#### [WHAT TO WORK ON]
Pick out each line of the records in which the word "https" appears.

(Before and after images)
--- --- ---

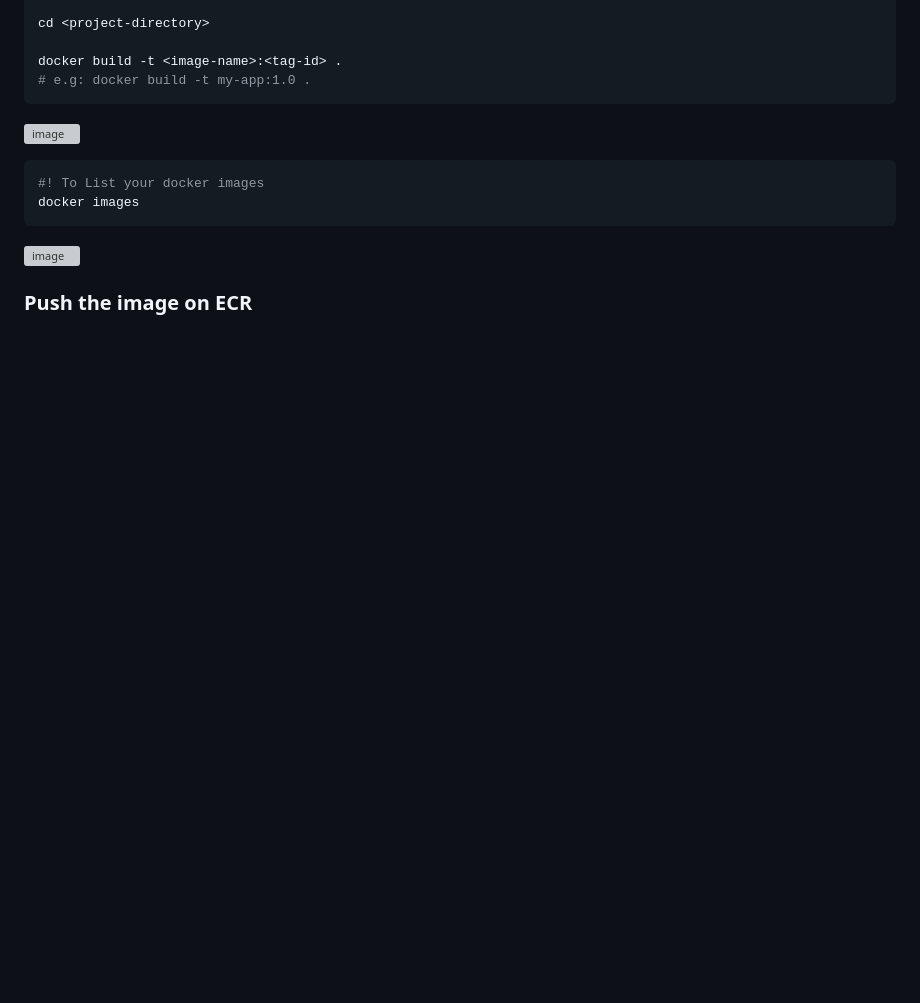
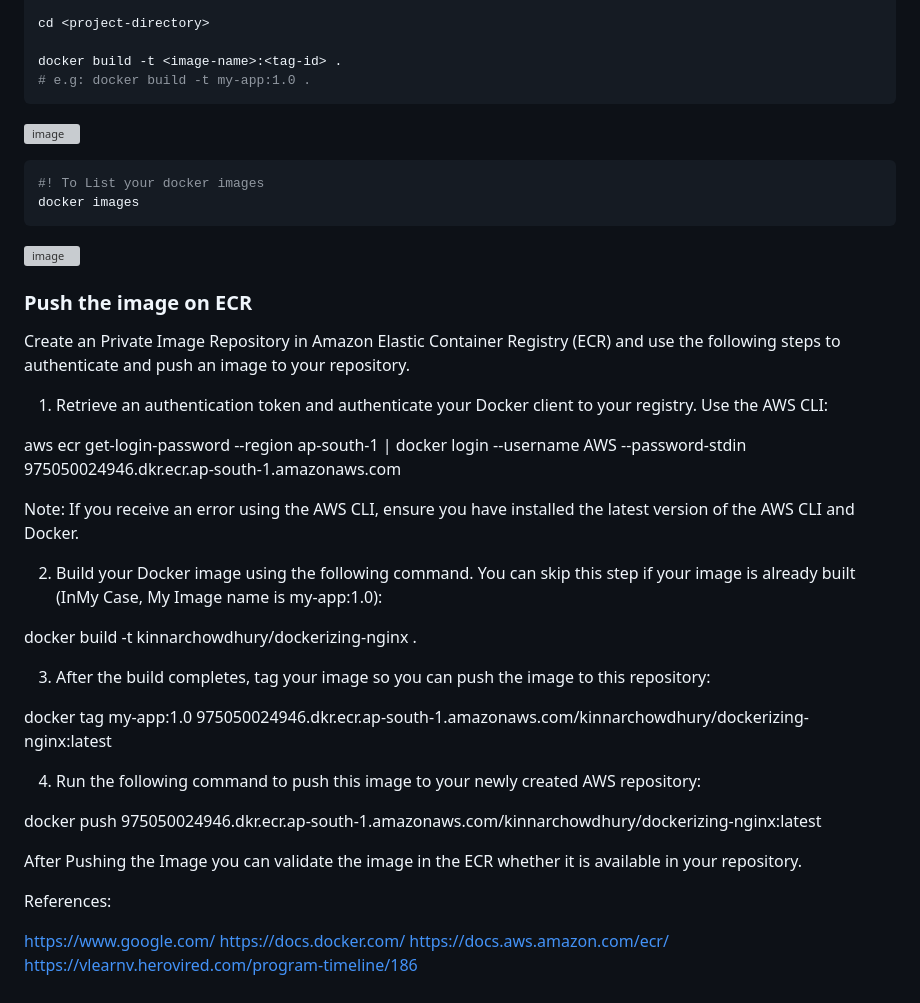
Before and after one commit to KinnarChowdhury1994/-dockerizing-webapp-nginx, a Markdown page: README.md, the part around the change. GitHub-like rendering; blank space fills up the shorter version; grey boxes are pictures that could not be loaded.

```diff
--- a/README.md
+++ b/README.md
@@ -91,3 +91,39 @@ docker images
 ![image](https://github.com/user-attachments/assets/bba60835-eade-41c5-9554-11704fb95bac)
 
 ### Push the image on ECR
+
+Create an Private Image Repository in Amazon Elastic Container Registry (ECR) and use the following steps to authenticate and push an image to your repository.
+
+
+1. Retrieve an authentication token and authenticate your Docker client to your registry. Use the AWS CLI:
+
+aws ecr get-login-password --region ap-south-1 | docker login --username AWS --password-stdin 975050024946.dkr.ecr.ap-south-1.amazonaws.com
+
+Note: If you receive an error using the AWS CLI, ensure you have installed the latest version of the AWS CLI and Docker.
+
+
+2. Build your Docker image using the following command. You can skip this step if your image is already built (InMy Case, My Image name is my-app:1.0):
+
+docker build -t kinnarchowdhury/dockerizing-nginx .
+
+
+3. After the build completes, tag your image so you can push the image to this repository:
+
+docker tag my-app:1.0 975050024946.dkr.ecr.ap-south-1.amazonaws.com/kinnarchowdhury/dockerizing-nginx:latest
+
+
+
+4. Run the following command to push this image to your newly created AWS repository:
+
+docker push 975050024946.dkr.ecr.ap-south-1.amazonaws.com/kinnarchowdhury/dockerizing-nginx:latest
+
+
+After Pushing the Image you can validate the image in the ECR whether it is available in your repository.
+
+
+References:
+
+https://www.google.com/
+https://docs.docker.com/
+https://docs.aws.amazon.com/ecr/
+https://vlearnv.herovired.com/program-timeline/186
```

--- --- ---

#### [RESULT OF THIS TASK]
 ![image](https://github.com/user-attachments/assets/bba60835-eade-41c5-9554-11704fb95bac)
+https://www.google.com/
+https://docs.docker.com/
+https://docs.aws.amazon.com/ecr/
+https://vlearnv.herovired.com/program-timeline/186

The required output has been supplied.